Known from two voucher confirmed locations near Truckee, California, USA, and one from Blewett Pass, Washington. Likely more widespread in Sierra Nevada and Cascade eastern slopes pine forest.
Cortinarius truckeensis is currently only known from two locations within 20 km of each other north of Truckee, California and a single site in Washington (Siegel et al. 2019, Adams 2020). However, this recently described species remains poorly known, Cortinarius in general remain under studied and reported by mycologist and mushroom hobbyist. It’s preferred habitat, Jeffrey Pine and the closely related Ponderosa Pine forests are relatively widespread, but more data are needed to identify the additional factors that constitute suitable habitat for this species. Targeted surveys with observers familiar with field identification of similar species are needed to build a more accurate picture of appropriate habitats.

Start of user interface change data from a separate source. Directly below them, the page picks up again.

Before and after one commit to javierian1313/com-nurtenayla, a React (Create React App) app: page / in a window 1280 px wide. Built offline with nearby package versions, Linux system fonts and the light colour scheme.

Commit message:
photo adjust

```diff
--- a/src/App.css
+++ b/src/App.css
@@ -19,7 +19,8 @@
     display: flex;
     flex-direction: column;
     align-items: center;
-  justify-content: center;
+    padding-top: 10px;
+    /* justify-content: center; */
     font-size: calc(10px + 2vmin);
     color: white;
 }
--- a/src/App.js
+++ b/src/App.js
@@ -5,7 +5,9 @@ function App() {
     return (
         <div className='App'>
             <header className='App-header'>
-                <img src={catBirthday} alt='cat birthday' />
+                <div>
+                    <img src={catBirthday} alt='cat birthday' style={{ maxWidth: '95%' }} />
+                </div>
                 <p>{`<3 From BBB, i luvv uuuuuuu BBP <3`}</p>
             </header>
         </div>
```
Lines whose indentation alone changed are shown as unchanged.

Population Trend: Uncertain
Ectomycorrhizal, associated with Jeffrey Pine (Pinus jeffreyi) at the California sites, but also with other Pinus or Pinaceae host. Fruitbodies often in clusters (more rarely solitary) in soil or duff; often pushing up the duff layer, but rarely breaking the surface. Fruiting in late spring and early summer.

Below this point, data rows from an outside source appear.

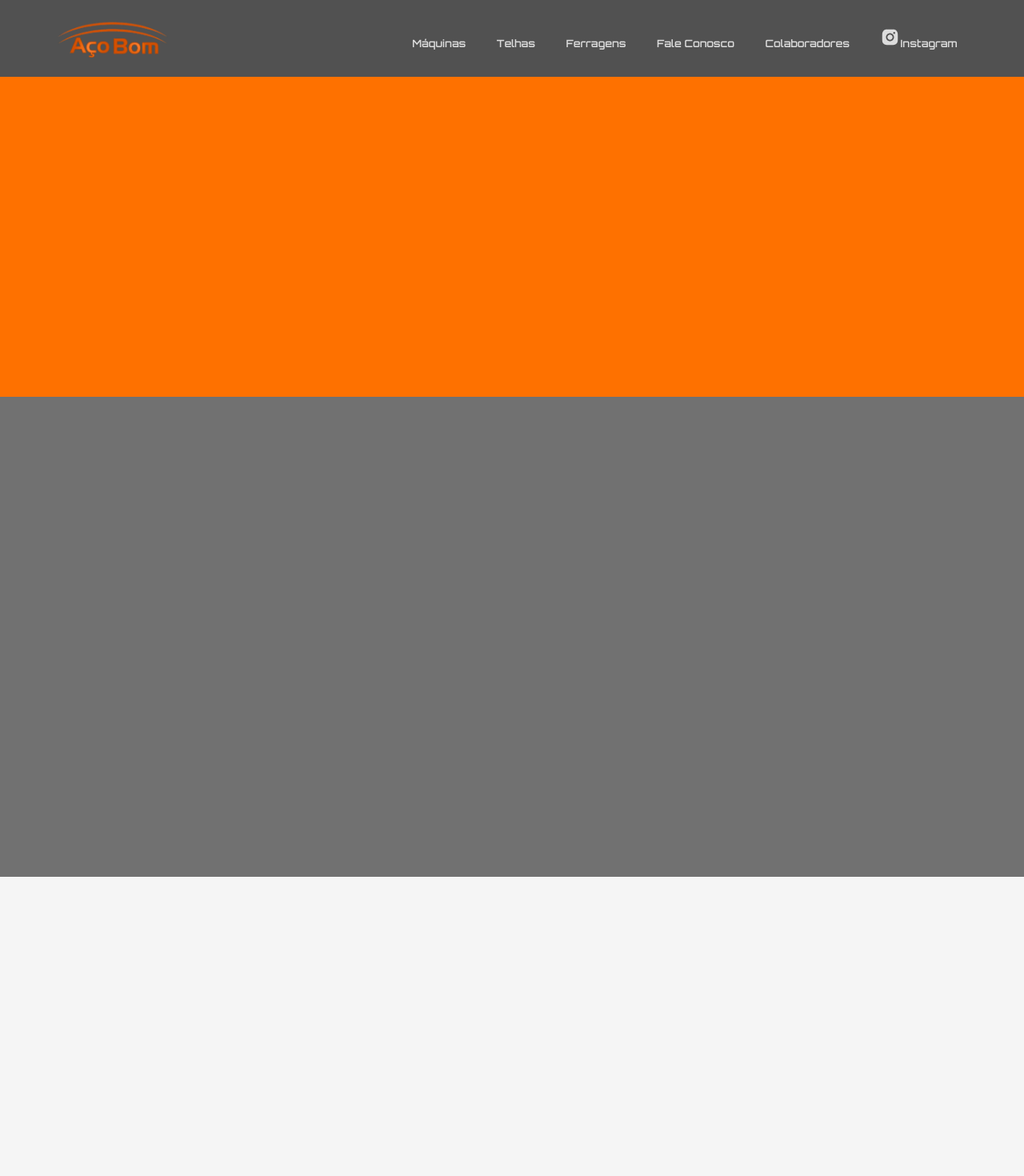
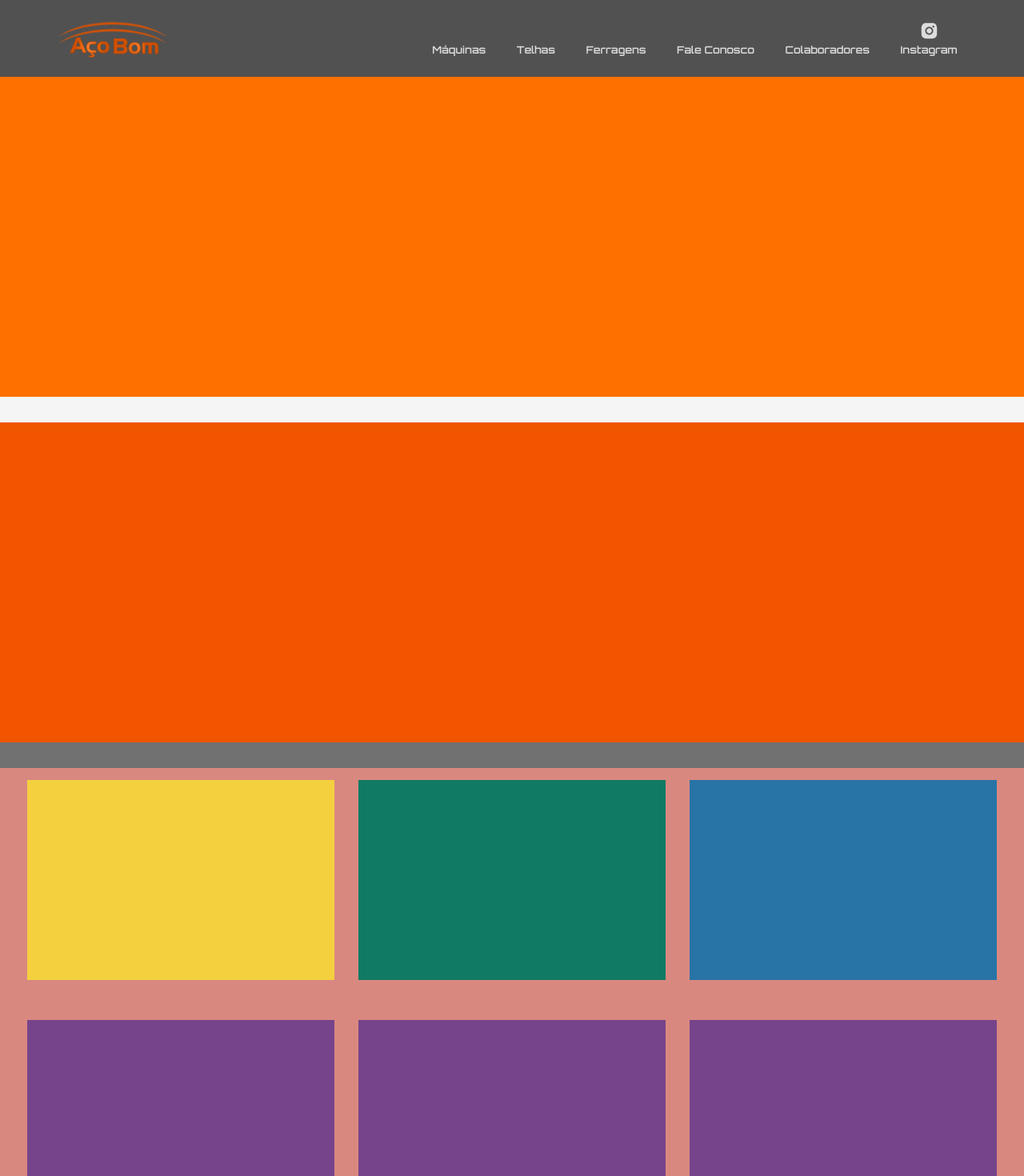
Before and after one commit to MarmoW/Acobom-front, a React (Create React App) app: page / in a window 1280 px wide. Shown: the top 1470 px of the page at 80% size. Before the commit the page ends 1096 px from the top, so only its background shows below. Built offline with nearby package versions, Linux system fonts and the light colour scheme.

Commit message:
Feat: Showcase products

```diff
--- a/src/App.js
+++ b/src/App.js
@@ -1,5 +1,5 @@
 import './App.css';
-import { Header, Button1, GlobalStyles, LogoImg, Title, BannerImg, ProductsContainer } from './components/styles';
+import { Header, Button1, GlobalStyles, LogoImg, BannerImg, ProductsContainer, FeaturedProduct, OtherProducts, OtherProductsDiv } from './components/styles';
 import { AiFillInstagram } from "react-icons/ai";
 import Logo from "./Logo-acobom.png";
 
@@ -15,11 +15,26 @@ function App() {
         <Button1>Ferragens</Button1>
         <Button1>Fale Conosco</Button1>
         <Button1>Colaboradores</Button1>
-        <Button1><AiFillInstagram size={25}/><a>Instagram</a></Button1>
+        <Button1>
+          <a href="https://www.instagram.com/" target="_blank" rel="noopener noreferrer">
+            <AiFillInstagram size={25}/>
+            <p>Instagram</p>
+          </a>
+          </Button1>
         </div>
       </Header>
       <BannerImg></BannerImg>
-      <ProductsContainer></ProductsContainer>
+      <ProductsContainer>
+        <FeaturedProduct></FeaturedProduct>
+        <OtherProductsDiv>
+          <OtherProducts bgColor="#f4d03f"></OtherProducts>
+          <OtherProducts bgColor="#117a65"></OtherProducts>
+          <OtherProducts bgColor="#2874a6"></OtherProducts>
+          <OtherProducts bgColor="#76448a"></OtherProducts>
+          <OtherProducts bgColor="#76448a"></OtherProducts>
+          <OtherProducts bgColor="#76448a"></OtherProducts>
+        </OtherProductsDiv>
+      </ProductsContainer>
     </div>
   );
 }
--- a/src/components/styles.js
+++ b/src/components/styles.js
@@ -86,10 +86,37 @@ height: 25em;
 background-color: #fe7100;
 `;
 const ProductsContainer = styled.div`
+display: flex-row;
+justify-content: center;
 background-color: #717171;
 width: 100%;
+box-sizing: border-box;
+margin-top: 2em;
+`;
+
+const FeaturedProduct = styled.div`
+background-color:#f15500;
+width: 100%;
+height: 400px;
+`;
+const OtherProductsDiv = styled.div`
+display: flex;
 height: 600px;
+width: 100%;
+align-itens: space-around;
+justify-content: center;
+background-color:  #d98880 ;
+flex-wrap: wrap;
+margin-top: 2em;
+`;
+
+const OtherProducts = styled.div`
+display: flex;
+min-width: 30%;
+height: 250px;
+margin: 15px;
+background-color:${(props) => props.bgColor || "#ccc"}
 
 `;
-
-export {Header, Button1, GlobalStyles, LogoImg, Title, BannerImg, ProductsContainer};
+export {Header, Button1, GlobalStyles, LogoImg, Title, BannerImg, ProductsContainer,
+FeaturedProduct, OtherProducts, OtherProductsDiv};
```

Too little is known regarding this species’ habitat preferences to properly assess possible threats.
No specific conservation actions has been identified with regards to this species at this time.
Since this is recently described (Bojantchev 2013), and remains poorly known, surveys should be made in suitable habitat for this species.
Adams, S. 2020. https://nacorts.com/2019/01/13/cortinarius-truckeensis-sda-047/
Bojantchev, D. 2013. Cortinarius of California: Seven new species in subg. Telamonia. Mycotaxon. 123: 375–402
Siegel, N., Vellinga, E.C., Schwarz, C., Castellano, M.A. and Ikeda, D. 2019. A Field Guide to the Rare Fungi of California’s National Forests. Bookmobile: Minneapolis, MN. 313 p.